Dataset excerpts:

^^^^^^^^

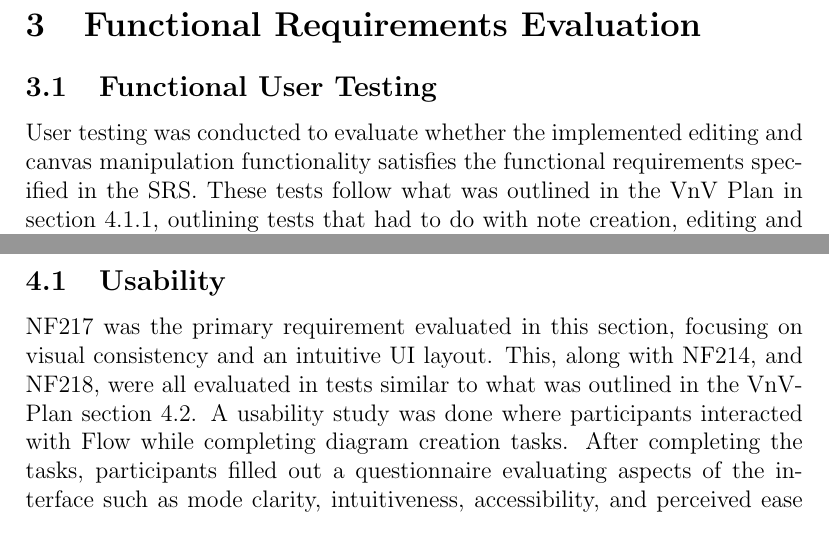
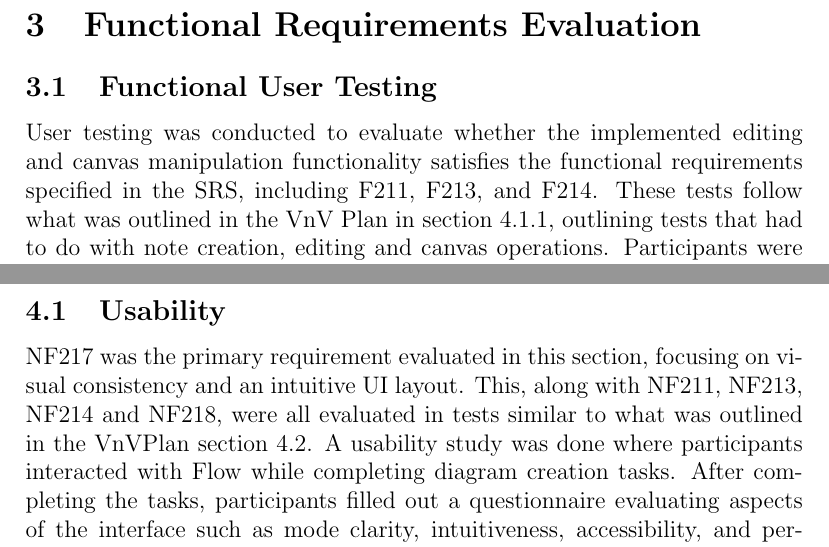
Before and after one commit to ritual-17/flow, a LaTeX document (docs/VnVReport/VnVReport.tex): two parts of pages 6 and 9 of 29, joined at a grey line, cut so that both start at the same text. Compiled offline with pdfLaTeX.

Commit message:
explicitly mentioned which requirements involved in tests

```diff
--- a/docs/VnVReport/VnVReport.tex
+++ b/docs/VnVReport/VnVReport.tex
@@ -69,7 +69,8 @@
 \subsection{Functional User Testing}
 User testing was conducted to evaluate whether the implemented editing and
 canvas manipulation functionality satisfies the functional requirements
-specified in the SRS. These tests follow what was outlined in the VnV Plan
+specified in the SRS, including F211, F213, and F214. These tests follow
+what was outlined in the VnV Plan
 in section 4.1.1, outlining tests that had to do with note creation, editing
 and canvas operations. Participants were asked to perform a series of diagram
 creation tasks using Flow for the first time. These tasks involved inserting
@@ -212,9 +213,9 @@ improvements.
 \subsection{Usability}
 
 NF217 was the primary requirement evaluated in this section, focusing on
-visual consistency and an intuitive UI layout. This, along with NF214, and
-NF218, were all evaluated in tests similar to what was outlined in the
-VnVPlan section 4.2. A usability study was done where participants
+visual consistency and an intuitive UI layout. This, along with NF211, NF213,
+NF214 and NF218, were all evaluated in tests similar to what was outlined in
+the VnVPlan section 4.2. A usability study was done where participants
 interacted with Flow while completing diagram creation tasks. After
 completing the tasks, participants filled out a questionnaire evaluating
 aspects of the interface such as mode clarity, intuitiveness, accessibility,
```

^^^^^^^^

> **Prompt**: Extract every line of the records above that contains the word "with".

> **Result of the exercise**:
Before and after one commit to ritual-17/flow, a LaTeX document (docs/VnVReport/VnVReport.tex): two parts of pages 6 and 9 of 29, joined at a grey line, cut so that both start at the same text. Compiled offline with pdfLaTeX.
 in section 4.1.1, outlining tests that had to do with note creation, editing
-visual consistency and an intuitive UI layout. This, along with NF214, and
+visual consistency and an intuitive UI layout. This, along with NF211, NF213,
 interacted with Flow while completing diagram creation tasks. After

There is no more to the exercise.